Picking right up from Part 1, there are some subtleties that will help with accuracy in the kneeling position. Relaxing the support hand is one.
The rifle should just be resting on the “lifeline”.
It’s the lifeline, so I made it green, like Mother Earth…
…which inexplicably caused an M14 stock to appear and the lighting to change.
Remember that it’s a platform and not a death grip. I was once taught a Mexican food analogy that may help. You want your support hand like a taco, not a burrito or tostada. A burrito wraps around, a tostada is perfectly flat. The taco is more like a “V” shape, giving the forend something to settle into. If someone were to grab your support hand fingers, they should be relaxed, maybe even loose. You do, however, need to keep them clear of the barrel.
Another point to emphasize is really letting the position settle. Feel everything sink into place and come into balance. Kneeling is an inherently “tipsy” position, so you have to have your balance. Get a feel for exactly where on the foot you’re the most stable. Get your support arm situated so that the knee is balanced between the tendons that lead from the elbow to the triceps.
For everything to work correctly, it’s imperative to find and use your natural point of aim. Once you have your natural point of aim, the only thing left to do is relax and press the trigger. Next month I’ll have a more in depth article explaining it. To sum it up, NPA is the place where your relaxed body aims the rifle. Get into position and aim where it feels the most natural. Then close your eyes, take a deep breath and relax completely. Open your eyes. Your rifle will probably be pointing at a different spot than before. The new spot is your natural point of aim. Not just the general direction, but the specific spot.

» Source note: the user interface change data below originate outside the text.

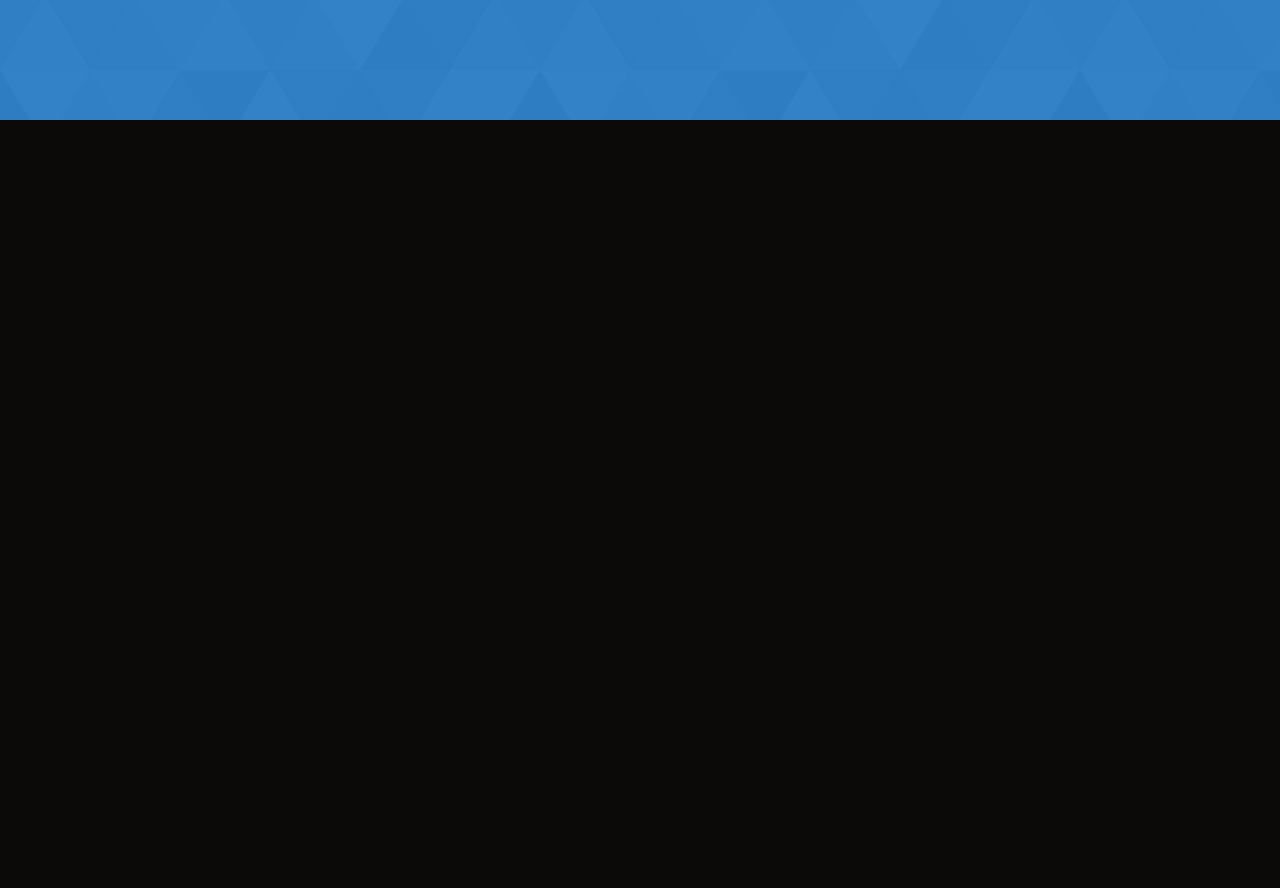
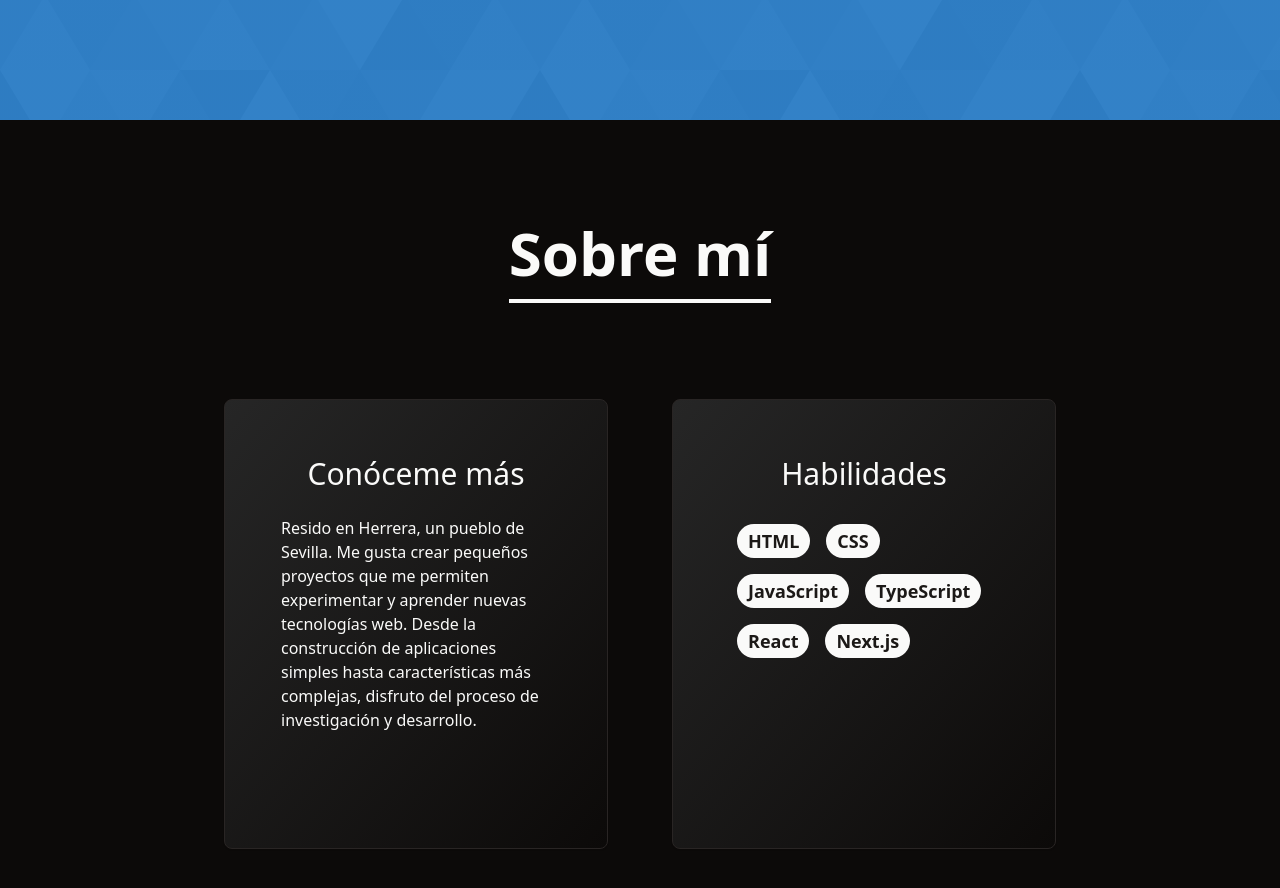
Before and after one commit to jaimecanarj/jaimecanarj.github.io, a React (Vite) app: page / in a window 1280 px wide. Shown: the part 680-1568 px from the top of the page. Before the commit the page ends 800 px from the top, so only its background shows below. Built offline with nearby package versions, Linux system fonts and the light colour scheme.

Commit message:
Añadida sección sobre mí

```diff
--- a/src/App.tsx
+++ b/src/App.tsx
@@ -1,3 +1,4 @@
+import About from "./components/About";
 import Hero from "./components/Hero";
 import Navbar from "./components/Navbar";
 
@@ -6,6 +7,7 @@
     <>
       <Navbar />
       <Hero />
+      <About />
     </>
   );
 }
--- /dev/null
+++ b/src/components/About.tsx
@@ -0,0 +1,48 @@
+import { Badge } from "@/components/ui/badge";
+import { Card, CardContent, CardHeader } from "@/components/ui/card";
+
+const habilidades = [
+  "HTML",
+  "CSS",
+  "JavaScript",
+  "TypeScript",
+  "React",
+  "Next.js",
+];
+
+const About = () => {
+  return (
+    <section
+      id="sobre-mi"
+      className="flex flex-col items-center justify-center min-h-screen"
+    >
+      <h1 className="pb-4 m-16 text-6xl font-semibold border-b-4 border-current">
+        Sobre mí
+      </h1>
+      <div className="flex flex-col items-center m-8 gap-y-8 gap-x-16 md:flex-row">
+        <Card className="p-6 lg:p-8 w-80 h-[450px] lg:w-96 bg-gradient-to-tl from-neutral-200 dark:bg-gradient-to-br dark:from-neutral-800">
+          <CardHeader className="text-3xl text-center">Conóceme más</CardHeader>
+          <CardContent>
+            <p>
+              Resido en Herrera, un pueblo de Sevilla. Me gusta crear pequeños
+              proyectos que me permiten experimentar y aprender nuevas
+              tecnologías web. Desde la construcción de aplicaciones simples
+              hasta características más complejas, disfruto del proceso de
+              investigación y desarrollo.
+            </p>
+          </CardContent>
+        </Card>
+        <Card className="p-8 w-80 h-[450px] lg:w-96 bg-gradient-to-tl from-neutral-200 dark:bg-gradient-to-br dark:from-neutral-800">
+          <CardHeader className="text-3xl text-center">Habilidades</CardHeader>
+          <CardContent>
+            {habilidades.map((habilidad) => {
+              return <Badge className="m-2 text-lg">{habilidad}</Badge>;
+            })}
+          </CardContent>
+        </Card>
+      </div>
+    </section>
+  );
+};
+
+export default About;
--- /dev/null
+++ b/src/components/ui/badge.tsx
@@ -0,0 +1,36 @@
+import * as React from "react"
+import { cva, type VariantProps } from "class-variance-authority"
+
+import { cn } from "@/lib/utils"
+
+const badgeVariants = cva(
+  "inline-flex items-center rounded-full border px-2.5 py-0.5 text-xs font-semibold transition-colors focus:outline-none focus:ring-2 focus:ring-ring focus:ring-offset-2",
+  {
+    variants: {
+      variant: {
+        default:
+          "border-transparent bg-primary text-primary-foreground hover:bg-primary/80",
+        secondary:
+          "border-transparent bg-secondary text-secondary-foreground hover:bg-secondary/80",
+        destructive:
+          "border-transparent bg-destructive text-destructive-foreground hover:bg-destructive/80",
+        outline: "text-foreground",
+      },
+    },
+    defaultVariants: {
+      variant: "default",
+    },
+  }
+)
+
+export interface BadgeProps
+  extends React.HTMLAttributes<HTMLDivElement>,
+    VariantProps<typeof badgeVariants> {}
+
+function Badge({ className, variant, ...props }: BadgeProps) {
+  return (
+    <div className={cn(badgeVariants({ variant }), className)} {...props} />
+  )
+}
+
+export { Badge, badgeVariants }
--- /dev/null
+++ b/src/components/ui/card.tsx
@@ -0,0 +1,79 @@
+import * as React from "react"
+
+import { cn } from "@/lib/utils"
+
+const Card = React.forwardRef<
+  HTMLDivElement,
+  React.HTMLAttributes<HTMLDivElement>
+>(({ className, ...props }, ref) => (
+  <div
+    ref={ref}
+    className={cn(
+      "rounded-lg border bg-card text-card-foreground shadow-sm",
+      className
+    )}
+    {...props}
+  />
+))
+Card.displayName = "Card"
+
+const CardHeader = React.forwardRef<
+  HTMLDivElement,
+  React.HTMLAttributes<HTMLDivElement>
+>(({ className, ...props }, ref) => (
+  <div
+    ref={ref}
+    className={cn("flex flex-col space-y-1.5 p-6", className)}
+    {...props}
+  />
+))
+CardHeader.displayName = "CardHeader"
+
+const CardTitle = React.forwardRef<
+  HTMLParagraphElement,
+  React.HTMLAttributes<HTMLHeadingElement>
+>(({ className, ...props }, ref) => (
+  <h3
+    ref={ref}
+    className={cn(
+      "text-2xl font-semibold leading-none tracking-tight",
+      className
+    )}
+    {...props}
+  />
+))
+CardTitle.displayName = "CardTitle"
+
+const CardDescription = React.forwardRef<
+  HTMLParagraphElement,
+  React.HTMLAttributes<HTMLParagraphElement>
+>(({ className, ...props }, ref) => (
+  <p
+    ref={ref}
+    className={cn("text-sm text-muted-foreground", className)}
+    {...props}
+  />
+))
+CardDescription.displayName = "CardDescription"
+
+const CardContent = React.forwardRef<
+  HTMLDivElement,
+  React.HTMLAttributes<HTMLDivElement>
+>(({ className, ...props }, ref) => (
+  <div ref={ref} className={cn("p-6 pt-0", className)} {...props} />
+))
+CardContent.displayName = "CardContent"
+
+const CardFooter = React.forwardRef<
+  HTMLDivElement,
+  React.HTMLAttributes<HTMLDivElement>
+>(({ className, ...props }, ref) => (
+  <div
+    ref={ref}
+    className={cn("flex items-center p-6 pt-0", className)}
+    {...props}
+  />
+))
+CardFooter.displayName = "CardFooter"
+
+export { Card, CardHeader, CardFooter, CardTitle, CardDescription, CardContent }
--- a/src/index.css
+++ b/src/index.css
@@ -75,3 +75,7 @@
     url(/hero-bg.svg);
   background-position: center;
 }
+
+html {
+  scroll-behavior: smooth;
+}
```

Dry fire practice will help immensely with your kneeling position. Be kind to your knees and don’t overdo it. If you use the variation of kneeling in which the ball of the foot is in contact with the ground, prolonged practice of the kneeling position will be hard on your footwear. Unless you want your right toe pointing up constantly like an elf (if you make bottom metal for Sako it’s probably OK), consider taking off your shoes for the bulk of your dry fire practice.
I spent a lot of time early in the year working on kneeling. Here’s my data book page for my best target so far:
Here’s a close up of the actual target:
I shot this with the Remington 700 that I have referenced previously. The details are in the data book (above), but there was no sling used. The group is approximately 2.6″ with all shots at least touching the diamond. Notice that the group is wider than it is tall, which is characteristic of kneeling, due to the firing elbow being unsupported.
When I began working on the position again recently, I just couldn’t get it stable. My NPA was also really high and I couldn’t figure it out. Today I popped down into position and it just seemed to click. Maybe it’s because I did kettlebell yesterday, and I’m a little stiff, but I ended up spreading out my contact points (aka “feet”) with the ground a bit. I had previously been putting my firing side heel pretty much right on my tailbone, trying to balance the upper body directly over the foot.
It doesn’t even sound stable, so I’m not sure how I didn’t catch that. I moved the foot a little towards my strong side (right for me), right on the glute. After spreading out a bit, the center of gravity settles down between the points of contact.
This also had the effect of making my NPA a bit more horizontal.
I would love to shoot a 10 shot group with the Sako that’s as small or smaller as the above 5 shot group. Considering that the Remington can shoot .4 MOA groups and the Sako shoots 1.3 MOA groups at best, kicks a whole lot more, and 10 round groups don’t usually end up as small as 5 round groups, that’s going to be hard.
Find out in the exciting finale: The Kneeling Position- Part 3!!!